10 mins read

Abigale “Abby” Lee Miller was born on Sept. 21, 1966. Her late mother, Maryen Lorraine, owned Maryen Lorrain Dance Studio, which is where Miller developed her love of dance. At the young age of 14, Miller had formed her own company and opened a studio.

Since that time, Miller’s students have appeared in Broadway productions such as “Wicked” and “The Lion King.” Some also scored a spot in Radio City’s Christmas Spectacular. However, Miller’s real claim to fame was all thanks to the Lifetime reality show “Dance Moms,” which debuted on July 13, 2011. “Dance Moms,” which ran for seven seasons, followed the practices and competitions of her junior elite competition team at the ALDC, formally known as the Abby Lee Dance Company. The show was a hit, gaining nearly 3 million viewers in January 2013.

“Dance Moms” became a sensation. The show was so successful that the Lifetime network gave Miller a second one, “Abby’s Ultimate Dance Competition.” Debuting on Oct. 9, 2012, 12 talented dancers from around the country competed for $100,000 plus a full scholarship to the Joffrey Ballet School in New York City. Miller, of course, was a judge, alongside Robin Antin, creator of The Pussycat Dolls and dancer/celebrity choreographer Richard “Richie” Jackson. The show ran for two seasons.

Miller’s “Dance Moms” has given her quite the reputation, and as all loyal viewers would agree, it wasn’t all good publicity, to say the least. However, this is one of the many reasons that the show was popular. Miller has been called many names, none of them nice — monster, villain, b—-. Time and time again, Miller has refused to see herself as any of these things. In an interview with In Touch magazine in 2013, she shared that “while her methods may seem harsh, there’s a rationale behind them. ‘When I tell a child something the first time, I’m nice. The 15th time, I start to get aggravated. By the 30th time, they’re doing 100 push-ups and I’m screaming at them, and of course that’s what they put on TV.'”

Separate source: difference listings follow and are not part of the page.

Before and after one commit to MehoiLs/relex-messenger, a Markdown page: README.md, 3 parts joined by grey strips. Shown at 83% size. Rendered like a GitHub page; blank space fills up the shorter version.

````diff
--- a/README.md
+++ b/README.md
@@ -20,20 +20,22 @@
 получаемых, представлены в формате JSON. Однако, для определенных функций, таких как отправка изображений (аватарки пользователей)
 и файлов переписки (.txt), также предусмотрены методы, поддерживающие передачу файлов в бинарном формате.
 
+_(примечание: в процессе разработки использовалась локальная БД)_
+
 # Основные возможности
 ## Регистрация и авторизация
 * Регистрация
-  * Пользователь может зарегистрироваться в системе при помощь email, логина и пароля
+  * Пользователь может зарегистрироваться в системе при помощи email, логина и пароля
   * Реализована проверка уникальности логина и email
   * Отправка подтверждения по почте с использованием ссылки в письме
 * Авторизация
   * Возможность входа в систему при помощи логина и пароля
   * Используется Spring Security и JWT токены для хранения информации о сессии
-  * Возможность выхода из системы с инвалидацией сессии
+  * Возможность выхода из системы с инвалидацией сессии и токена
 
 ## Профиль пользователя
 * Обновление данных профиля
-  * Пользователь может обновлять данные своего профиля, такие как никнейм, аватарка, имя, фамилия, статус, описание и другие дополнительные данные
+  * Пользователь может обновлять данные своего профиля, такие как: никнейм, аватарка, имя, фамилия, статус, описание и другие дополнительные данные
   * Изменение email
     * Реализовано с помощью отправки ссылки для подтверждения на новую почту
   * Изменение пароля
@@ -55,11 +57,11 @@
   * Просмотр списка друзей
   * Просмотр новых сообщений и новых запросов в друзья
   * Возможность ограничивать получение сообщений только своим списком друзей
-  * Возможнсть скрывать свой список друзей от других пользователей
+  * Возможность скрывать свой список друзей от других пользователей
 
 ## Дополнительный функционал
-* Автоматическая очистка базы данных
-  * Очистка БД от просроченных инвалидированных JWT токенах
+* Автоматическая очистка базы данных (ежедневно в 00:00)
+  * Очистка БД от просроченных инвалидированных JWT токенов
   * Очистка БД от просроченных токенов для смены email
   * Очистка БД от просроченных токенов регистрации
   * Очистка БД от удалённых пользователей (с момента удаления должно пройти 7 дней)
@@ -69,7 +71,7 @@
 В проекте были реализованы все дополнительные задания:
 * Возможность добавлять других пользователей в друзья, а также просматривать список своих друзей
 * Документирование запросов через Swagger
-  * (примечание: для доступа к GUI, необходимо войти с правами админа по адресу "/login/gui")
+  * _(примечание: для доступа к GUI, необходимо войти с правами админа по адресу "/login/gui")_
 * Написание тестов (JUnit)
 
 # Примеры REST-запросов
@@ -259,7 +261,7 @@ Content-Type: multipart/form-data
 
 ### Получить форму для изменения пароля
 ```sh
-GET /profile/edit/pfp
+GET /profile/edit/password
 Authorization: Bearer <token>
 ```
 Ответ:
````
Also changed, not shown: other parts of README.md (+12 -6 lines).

One year before “Dance Moms” aired, Miller was already having financial troubles. In December 2010, she filed for bankruptcy and owed more than $400,000 in taxes. It wasn’t until 2014 when Miller’s legal troubles caught up to her. One of Miller’s dancers sued her, claiming assault. The lawsuit shed light on the fact that the producers of “Dance Moms” encourage a violent and combative atmosphere to attract more viewers. Collins Avenue Entertainment was slapped with a $5 million law suit for staging arguments between Kelly Hyland, the mother of Brooke and Paige Hyland, and Miller, which ended in a nasty fight.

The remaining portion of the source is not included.